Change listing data

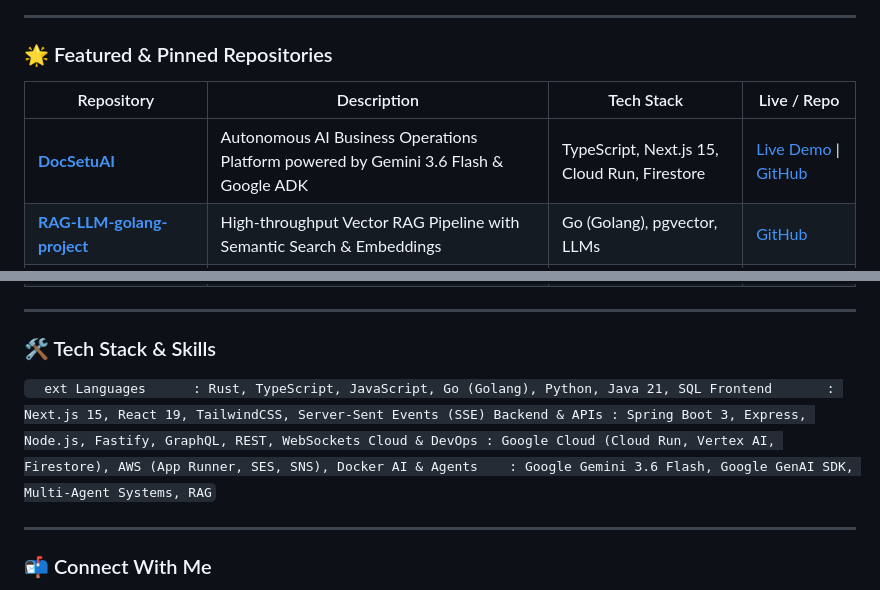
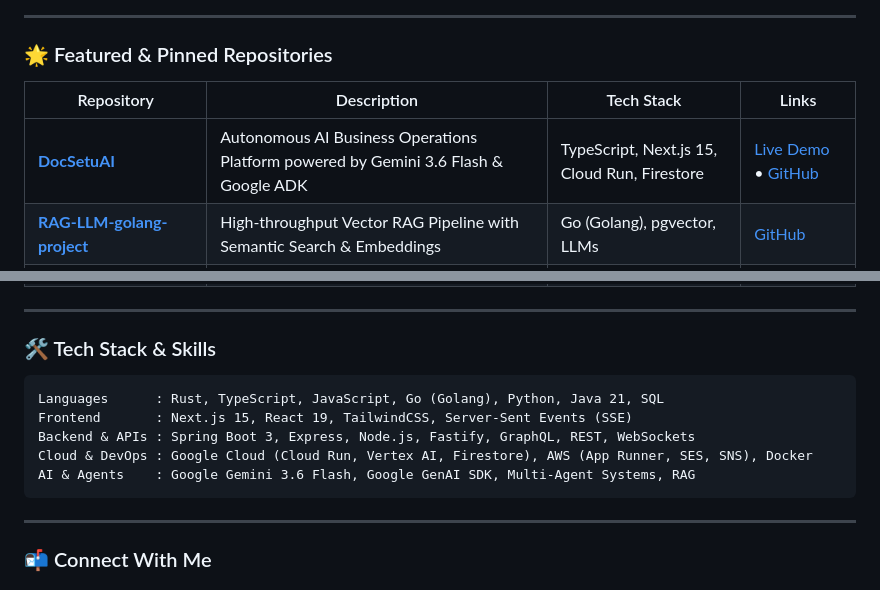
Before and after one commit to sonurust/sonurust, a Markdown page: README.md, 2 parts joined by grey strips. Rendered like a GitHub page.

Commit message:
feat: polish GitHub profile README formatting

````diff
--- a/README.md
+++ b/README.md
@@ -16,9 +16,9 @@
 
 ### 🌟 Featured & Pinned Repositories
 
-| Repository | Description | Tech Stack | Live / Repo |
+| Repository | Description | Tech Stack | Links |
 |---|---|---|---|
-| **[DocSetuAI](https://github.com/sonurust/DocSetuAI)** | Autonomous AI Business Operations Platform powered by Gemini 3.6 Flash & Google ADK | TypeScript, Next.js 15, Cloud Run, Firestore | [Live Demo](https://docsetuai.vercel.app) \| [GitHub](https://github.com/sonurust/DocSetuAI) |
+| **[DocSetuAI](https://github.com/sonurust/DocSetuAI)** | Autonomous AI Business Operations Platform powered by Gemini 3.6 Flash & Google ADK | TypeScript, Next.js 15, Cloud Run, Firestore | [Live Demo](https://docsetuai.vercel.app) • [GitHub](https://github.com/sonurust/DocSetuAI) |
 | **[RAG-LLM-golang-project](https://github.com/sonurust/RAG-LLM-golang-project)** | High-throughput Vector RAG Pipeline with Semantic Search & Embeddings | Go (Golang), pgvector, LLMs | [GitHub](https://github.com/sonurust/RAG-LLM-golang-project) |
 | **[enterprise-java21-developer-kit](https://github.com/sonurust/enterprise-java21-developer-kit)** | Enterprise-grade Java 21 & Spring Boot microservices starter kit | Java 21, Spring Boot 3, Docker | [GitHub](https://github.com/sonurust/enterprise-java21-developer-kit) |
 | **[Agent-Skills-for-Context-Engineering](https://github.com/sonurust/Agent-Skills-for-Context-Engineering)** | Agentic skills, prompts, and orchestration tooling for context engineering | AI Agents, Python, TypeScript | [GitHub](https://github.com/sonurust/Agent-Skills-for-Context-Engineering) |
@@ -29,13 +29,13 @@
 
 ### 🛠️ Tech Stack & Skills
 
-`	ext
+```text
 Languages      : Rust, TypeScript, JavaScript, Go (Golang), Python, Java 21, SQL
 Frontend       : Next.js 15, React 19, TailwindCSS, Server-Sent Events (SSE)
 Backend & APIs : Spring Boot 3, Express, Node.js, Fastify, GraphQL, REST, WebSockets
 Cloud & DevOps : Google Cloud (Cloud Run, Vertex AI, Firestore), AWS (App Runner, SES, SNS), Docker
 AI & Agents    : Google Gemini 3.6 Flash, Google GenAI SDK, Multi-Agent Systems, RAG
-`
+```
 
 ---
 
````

YOUR OBJECTIVE: Pictures aside, reproduce every record exactly as it stands.

FINISHED TASK:
Before and after one commit to sonurust/sonurust, a Markdown page: README.md, 2 parts joined by grey strips. Rendered like a GitHub page.

Commit message:
feat: polish GitHub profile README formatting

````diff
--- a/README.md
+++ b/README.md
@@ -16,9 +16,9 @@
 
 ### 🌟 Featured & Pinned Repositories
 
-| Repository | Description | Tech Stack | Live / Repo |
+| Repository | Description | Tech Stack | Links |
 |---|---|---|---|
-| **[DocSetuAI](https://github.com/sonurust/DocSetuAI)** | Autonomous AI Business Operations Platform powered by Gemini 3.6 Flash & Google ADK | TypeScript, Next.js 15, Cloud Run, Firestore | [Live Demo](https://docsetuai.vercel.app) \| [GitHub](https://github.com/sonurust/DocSetuAI) |
+| **[DocSetuAI](https://github.com/sonurust/DocSetuAI)** | Autonomous AI Business Operations Platform powered by Gemini 3.6 Flash & Google ADK | TypeScript, Next.js 15, Cloud Run, Firestore | [Live Demo](https://docsetuai.vercel.app) • [GitHub](https://github.com/sonurust/DocSetuAI) |
 | **[RAG-LLM-golang-project](https://github.com/sonurust/RAG-LLM-golang-project)** | High-throughput Vector RAG Pipeline with Semantic Search & Embeddings | Go (Golang), pgvector, LLMs | [GitHub](https://github.com/sonurust/RAG-LLM-golang-project) |
 | **[enterprise-java21-developer-kit](https://github.com/sonurust/enterprise-java21-developer-kit)** | Enterprise-grade Java 21 & Spring Boot microservices starter kit | Java 21, Spring Boot 3, Docker | [GitHub](https://github.com/sonurust/enterprise-java21-developer-kit) |
 | **[Agent-Skills-for-Context-Engineering](https://github.com/sonurust/Agent-Skills-for-Context-Engineering)** | Agentic skills, prompts, and orchestration tooling for context engineering | AI Agents, Python, TypeScript | [GitHub](https://github.com/sonurust/Agent-Skills-for-Context-Engineering) |
@@ -29,13 +29,13 @@
 
 ### 🛠️ Tech Stack & Skills
 
-`	ext
+```text
 Languages      : Rust, TypeScript, JavaScript, Go (Golang), Python, Java 21, SQL
 Frontend       : Next.js 15, React 19, TailwindCSS, Server-Sent Events (SSE)
 Backend & APIs : Spring Boot 3, Express, Node.js, Fastify, GraphQL, REST, WebSockets
 Cloud & DevOps : Google Cloud (Cloud Run, Vertex AI, Firestore), AWS (App Runner, SES, SNS), Docker
 AI & Agents    : Google Gemini 3.6 Flash, Google GenAI SDK, Multi-Agent Systems, RAG
-`
+```
 
 ---
 
````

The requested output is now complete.